"A conventional fiberglass and foam boat will end up in a landfill in 50 years, whereas a wooden boat, properly sealed with epoxy, could last anywhere from 150 to 200 years," says Ryan. "There are thousands of discretionary travelers that want to reach spectacular places, and they really do care about the way that they get there. What better way to reach these spots than by sailing under 1,100 square feet of canvas?"

As they continue in this endeavor, the brothers hope to pursue more environmentally friendly materials for building their boats. Coast Guard regulations require certain types of wood, and this often means higher environmental impact, such as using old-growth oak trees. City Paper continues:

A big reason the brothers chose catamarans over traditional boats was the ability to use plywood instead of large, old growth planks. Eighty-five percent of Kekoa's wood came from young trees. To demonstrate the potential of further lessening the impact of boat building, they built a prototype canoe alongside the catamaran out of Paulownia, a fast-growing tree native to China that can gain inches in diameter each year. With their leftovers, they're even designing about 50 lightweight wooden surfboards.

Some day, the brothers dream of building a catamaran using the most sustainable woods possible, but they're limited today by industry standards and Coast Guard regulations.


The brothers don't disagree, but they plan to continue researching ways of minimizing their impact. For Kekoa, they utilized the lowest VOC (Volatile Organic Compounds) epoxy available on the market, and through efficiency used 100 gallons less than in their previous projects. The pair added the same photovoltaic particles used in solar panels to the paint on the boat's surface, storing energy that creates a soft blue glow across the entire deck at night. Their sanders included vacuum attachments, protecting air quality and enabling them to recycle the dust. And every bit of scaffolding and shop wood was pulled from dumpsters.

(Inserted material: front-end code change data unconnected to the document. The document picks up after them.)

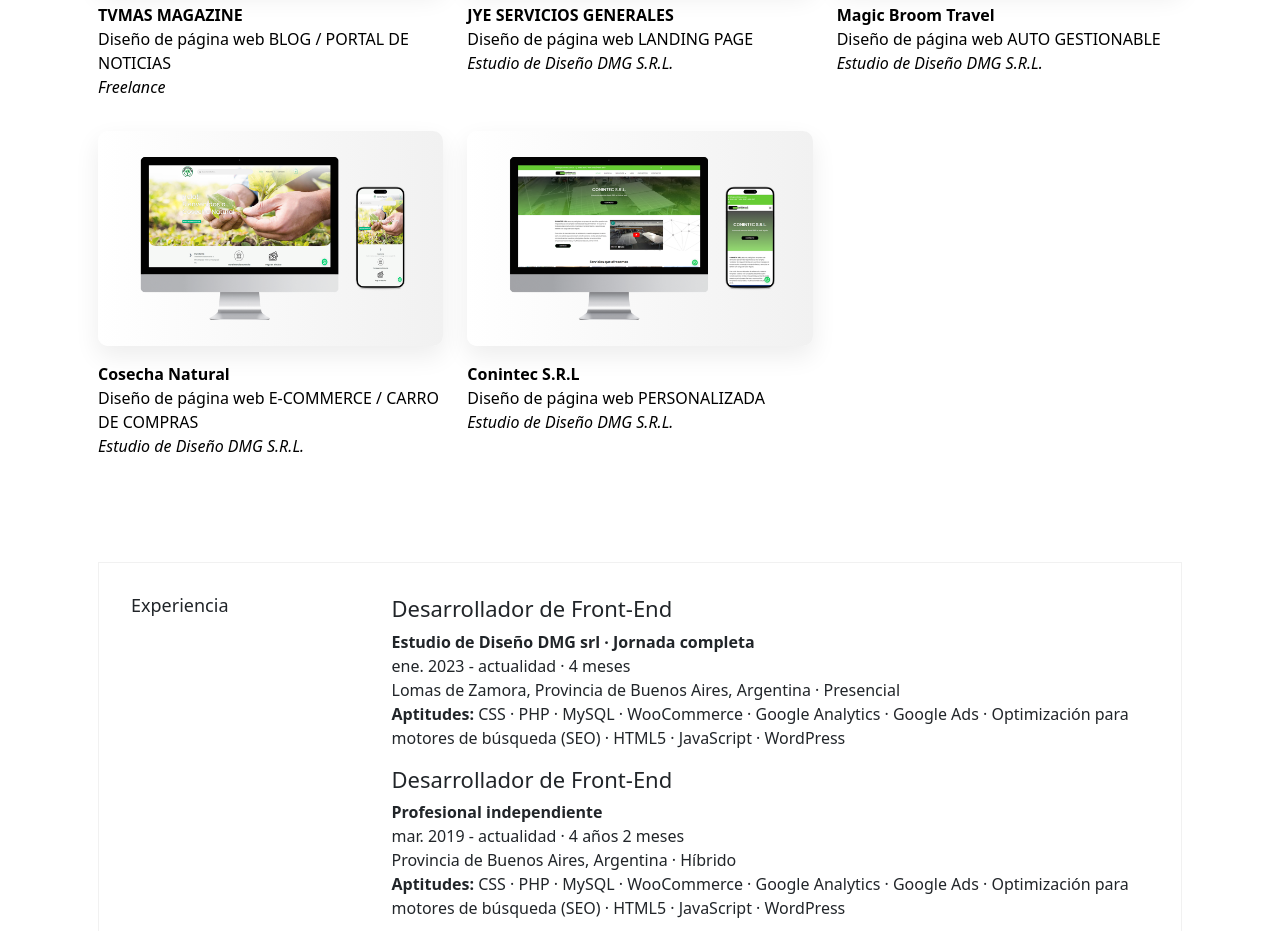
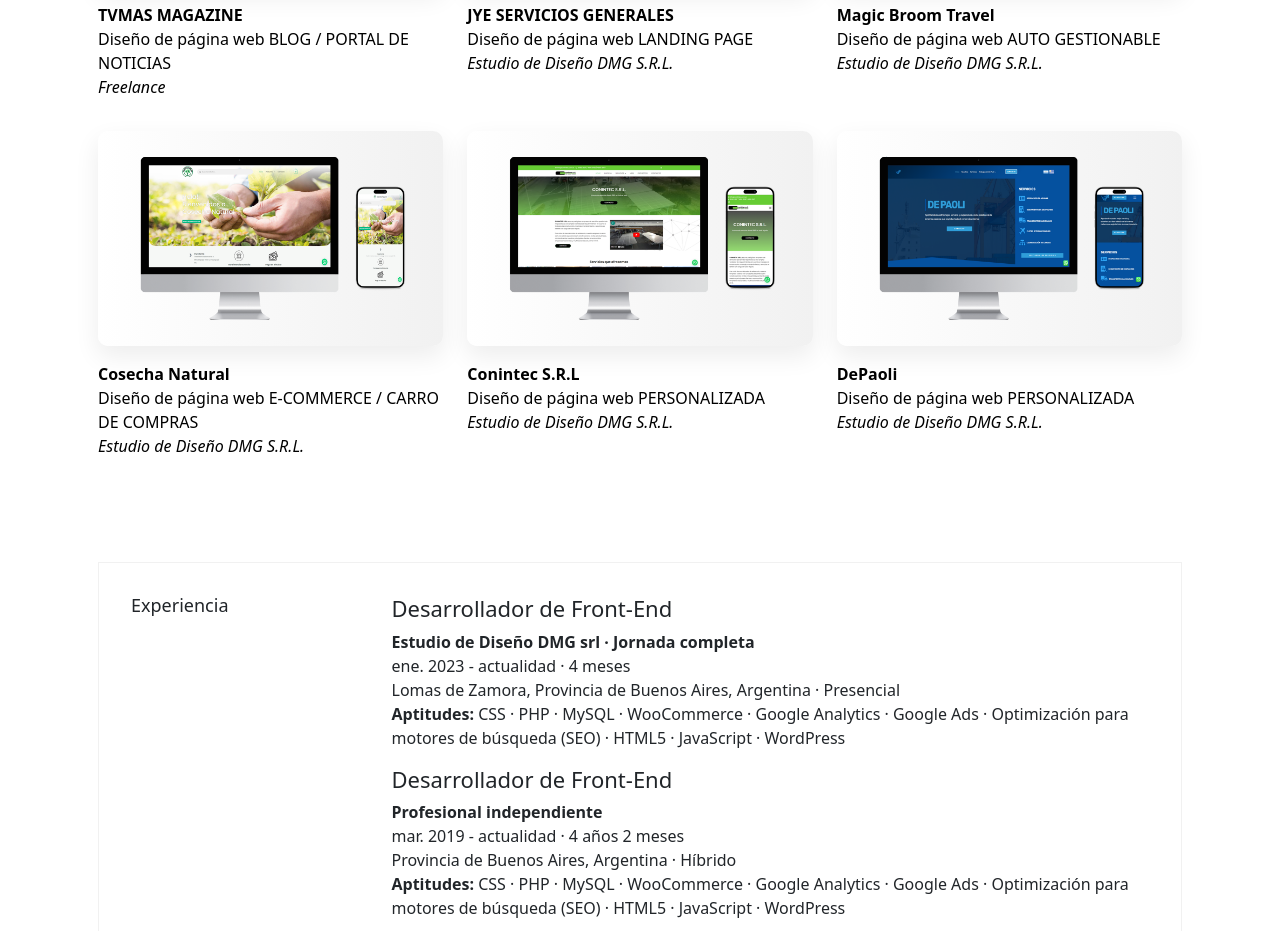
Before and after one commit to selvaggiesteban/curriculumvitae, a plain HTML site: page index.html in a window 1280 px wide. Shown: the part 3029-3960 px from the top of the page. Drawn offline with nearby package versions, Linux system fonts and the light colour scheme.

Commit message:
Update index.html

```diff
--- a/index.html
+++ b/index.html
@@ -281,6 +281,18 @@
               </p>
             </a>
           </div>
+          <div class="col-md-4">
+            <a href="https://depaoli.com.ar" target="_blank">
+              <img
+                src="assets/img/mockup-depaoli.png"
+                style="width: 100%"
+              />
+              <p>
+                <span>DePaoli</span><br />Diseño de página web
+                PERSONALIZADA<br /><i>Estudio de Diseño DMG S.R.L.</i>
+              </p>
+            </a>
+          </div>
         </div>
       </section>
       <section id="experience">
```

Back in February, the Navy Yard at Noisette, where the Witbeck brothers are doing their building, also reported on the project, describing the project and the boat, as well as the brothers attempt at a documentary:

For the current project, the Witbecks decided to record the current project on video for later editing as an historical account of the ship’s construction.

"We’re looking to produce a home-grown documentary," adds Ryan. "We were hoping to produce an Endless Summer style film eight years ago, but documentary producers turned us down. That’s why we’re producing this documentary ourselves."